Asked on March 29, 2017 under Insurance Law, Pennsylvania

Answers:

SJZ, Member, New York Bar / FreeAdvice Contributing Attorney

Answered 3 years ago | Contributor

There is no way to answer your question in the abstract, because an insurance policy is a contract, and like any other contract, is governed or controlled by its plain terms. The insurer has to pay when--and only when--the terms of the contract (as applied to the facts of the case) require them to pay. Therefore, whether they need to pay here or not depends on what your policy says--What coverage do you have? What exclusions to coverage apply? What are the definitions of different covered (or uncovered) losses? Etc.
You need to review you policy carefully to see if the should cover. If in doubt, bring the policy and any correspondence, etc. from the insurer or their adjuster to an attorney to review with you. IF it turns out that the insurer should pay for this loss, you could sue them for "breach of contract" to force them to do so.


IMPORTANT NOTICE: The Answer(s) provided above are for general information only. The attorney providing the answer was not serving as the attorney for the person submitting the question or in any attorney-client relationship with such person. Laws may vary from state to state, and sometimes change. Tiny variations in the facts, or a fact not set forth in a question, often can change a legal outcome or an attorney's conclusion. Although AttorneyPages.com has verified the attorney was admitted to practice law in at least one jurisdiction, he or she may not be authorized to practice law in the jurisdiction referred to in the question, nor is he or she necessarily experienced in the area of the law involved.

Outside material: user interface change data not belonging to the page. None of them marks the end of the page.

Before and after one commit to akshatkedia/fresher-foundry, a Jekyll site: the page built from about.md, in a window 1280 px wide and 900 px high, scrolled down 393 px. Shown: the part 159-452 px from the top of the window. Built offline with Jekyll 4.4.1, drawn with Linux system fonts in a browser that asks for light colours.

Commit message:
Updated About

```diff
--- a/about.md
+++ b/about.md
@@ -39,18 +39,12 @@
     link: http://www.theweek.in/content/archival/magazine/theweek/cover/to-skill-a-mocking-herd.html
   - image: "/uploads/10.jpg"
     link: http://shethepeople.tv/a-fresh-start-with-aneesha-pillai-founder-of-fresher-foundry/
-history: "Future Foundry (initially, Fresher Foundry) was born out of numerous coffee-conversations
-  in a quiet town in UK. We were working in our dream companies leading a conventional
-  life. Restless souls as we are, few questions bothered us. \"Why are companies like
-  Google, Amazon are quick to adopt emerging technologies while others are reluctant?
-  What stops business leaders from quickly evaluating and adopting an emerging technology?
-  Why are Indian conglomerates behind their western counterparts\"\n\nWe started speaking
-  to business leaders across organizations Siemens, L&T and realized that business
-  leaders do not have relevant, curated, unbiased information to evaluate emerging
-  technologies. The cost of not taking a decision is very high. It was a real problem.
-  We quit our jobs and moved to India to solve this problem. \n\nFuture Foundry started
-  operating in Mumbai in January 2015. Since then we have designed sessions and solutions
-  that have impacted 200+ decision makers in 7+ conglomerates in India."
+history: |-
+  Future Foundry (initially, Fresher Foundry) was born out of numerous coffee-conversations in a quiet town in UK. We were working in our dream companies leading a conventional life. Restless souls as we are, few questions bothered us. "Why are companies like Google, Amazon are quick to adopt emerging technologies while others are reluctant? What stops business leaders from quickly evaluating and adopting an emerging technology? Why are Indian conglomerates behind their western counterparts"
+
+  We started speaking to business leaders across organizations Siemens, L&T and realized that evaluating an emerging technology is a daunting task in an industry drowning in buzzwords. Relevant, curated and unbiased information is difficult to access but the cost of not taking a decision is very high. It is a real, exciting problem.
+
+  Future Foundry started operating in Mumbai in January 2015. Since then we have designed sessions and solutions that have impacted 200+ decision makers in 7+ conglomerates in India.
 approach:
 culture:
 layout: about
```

Unlike the information in the Answer(s) above, upon which you should NOT rely, for personal advice you can rely upon we suggest you retain an attorney to represent you.